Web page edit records
________________________
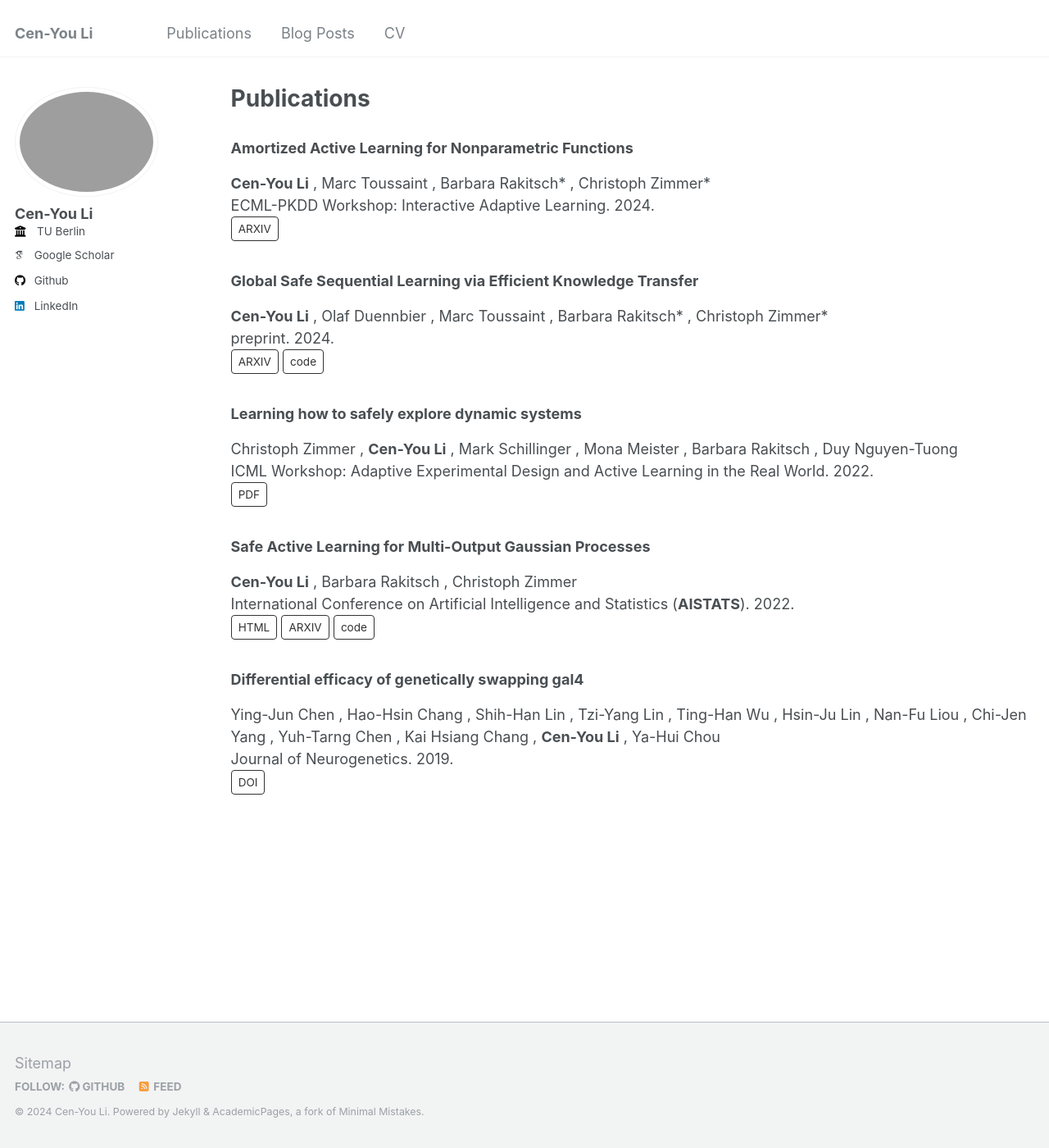
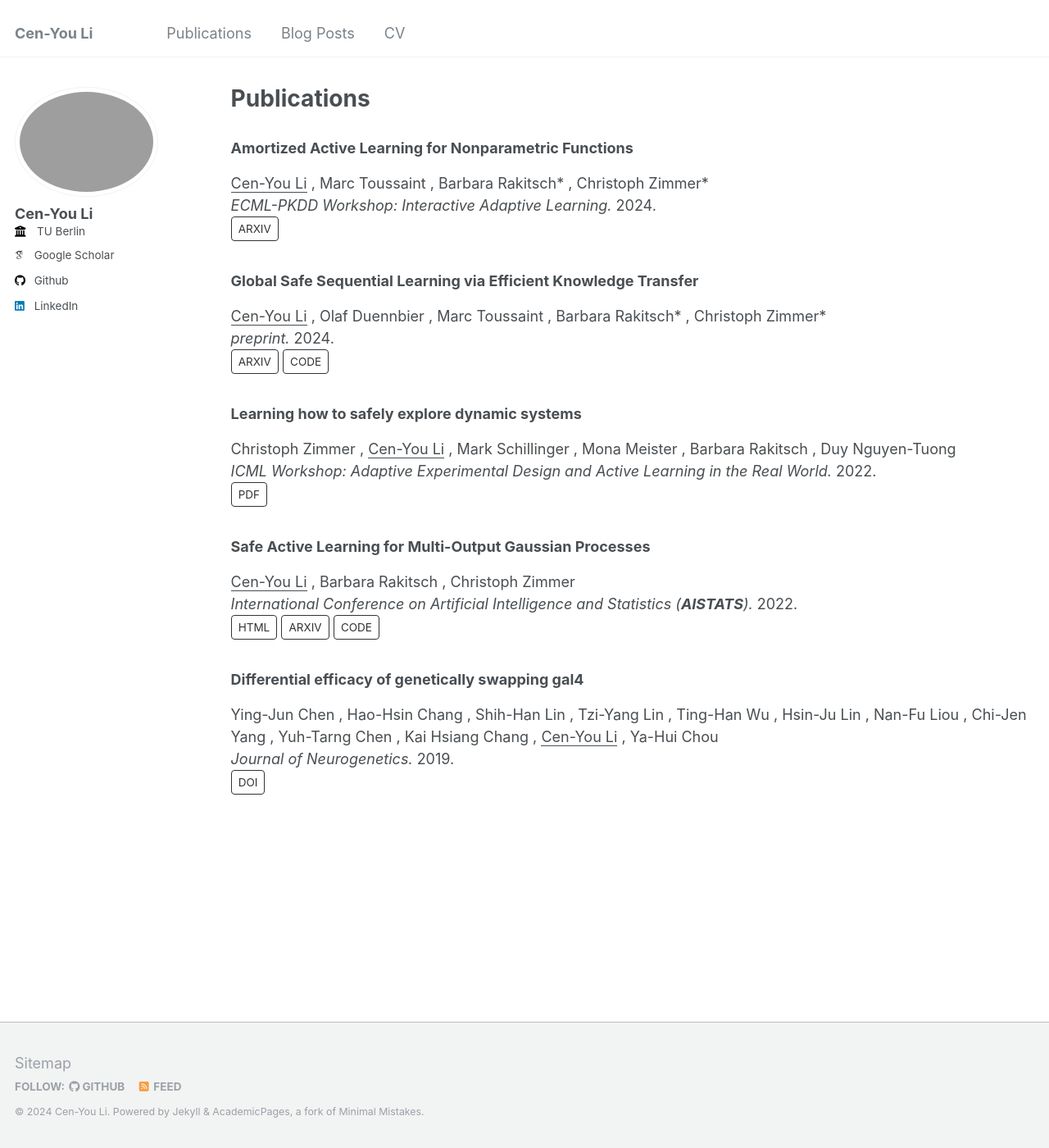
Before and after one commit to cenyou/cenyou.github.io, a Jekyll site: the page built from _pages/publications.html, in a window 1280 px wide and 1400 px high. Shown: the whole window at 82% size. Built offline with Jekyll 4.4.1, drawn with Linux system fonts in a browser that asks for light colours; some web fonts are replaced.

Commit message:
publication formating

```diff
--- a/_pages/publications.html
+++ b/_pages/publications.html
@@ -21,21 +21,21 @@ author_profile: true
       </h3>
       <p>
         {% for author in post.author %}
-          {% if author == "__self__" %}<strong>{{site.author.name}}</strong>{% else %}{{author}}{% endif %}
+          {% if author == "__self__" %}<u>{{site.author.name}}</u>{% else %}{{author}}{% endif %}
           {% if forloop.last %}{% else %},{% endif %}
         {% endfor %}
         <br/>
         {% if post.venue_highlight %}
-        {{ post.venue }} (<strong>{{ post.venue_highlight }}</strong>). {{ post.date | default: "1900-01-01" | date: "%Y" }}.
+        <em>{{ post.venue }} (<strong>{{ post.venue_highlight }}</strong>).</em> {{ post.date | default: "1900-01-01" | date: "%Y" }}.
         {% else %}
-        {{ post.venue }}. {{ post.date | default: "1900-01-01" | date: "%Y" }}.
+        <em>{{ post.venue }}.</em> {{ post.date | default: "1900-01-01" | date: "%Y" }}.
         {% endif %}
         <br/>
         {% if post.html %}<a href="{{ post.html }}" class="btn btn--inverse-thin" style="text-decoration:none;">HTML</a>{% endif %}
         {% if post.doi %}<a href="{{ post.doi }}" class="btn btn--inverse-thin" style="text-decoration:none;">DOI</a>{% endif %}
         {% if post.arxiv %}<a href="{{ post.arxiv }}" class="btn btn--inverse-thin" style="text-decoration:none;">ARXIV</a>{% endif %}
         {% if post.pdf %}<a href="{{ post.pdf }}" class="btn btn--inverse-thin" style="text-decoration:none;">PDF</a>{% endif %}
-        {% if post.code %}<a href="{{ post.code }}" class="btn btn--inverse-thin" style="text-decoration:none;">code</a>{% endif %}
+        {% if post.code %}<a href="{{ post.code }}" class="btn btn--inverse-thin" style="text-decoration:none;">CODE</a>{% endif %}
       </p>
     </article>
   </div>
```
________________________
- [EXERCISE DETAILS] The records are given above. Copy each line in them that holds "endif".

- [RESULT FOR THIS TASK]
-          {% if author == "__self__" %}<strong>{{site.author.name}}</strong>{% else %}{{author}}{% endif %}
+          {% if author == "__self__" %}<u>{{site.author.name}}</u>{% else %}{{author}}{% endif %}
           {% if forloop.last %}{% else %},{% endif %}
         {% endif %}
         {% if post.html %}<a href="{{ post.html }}" class="btn btn--inverse-thin" style="text-decoration:none;">HTML</a>{% endif %}
         {% if post.doi %}<a href="{{ post.doi }}" class="btn btn--inverse-thin" style="text-decoration:none;">DOI</a>{% endif %}
         {% if post.arxiv %}<a href="{{ post.arxiv }}" class="btn btn--inverse-thin" style="text-decoration:none;">ARXIV</a>{% endif %}
         {% if post.pdf %}<a href="{{ post.pdf }}" class="btn btn--inverse-thin" style="text-decoration:none;">PDF</a>{% endif %}
-        {% if post.code %}<a href="{{ post.code }}" class="btn btn--inverse-thin" style="text-decoration:none;">code</a>{% endif %}
+        {% if post.code %}<a href="{{ post.code }}" class="btn btn--inverse-thin" style="text-decoration:none;">CODE</a>{% endif %}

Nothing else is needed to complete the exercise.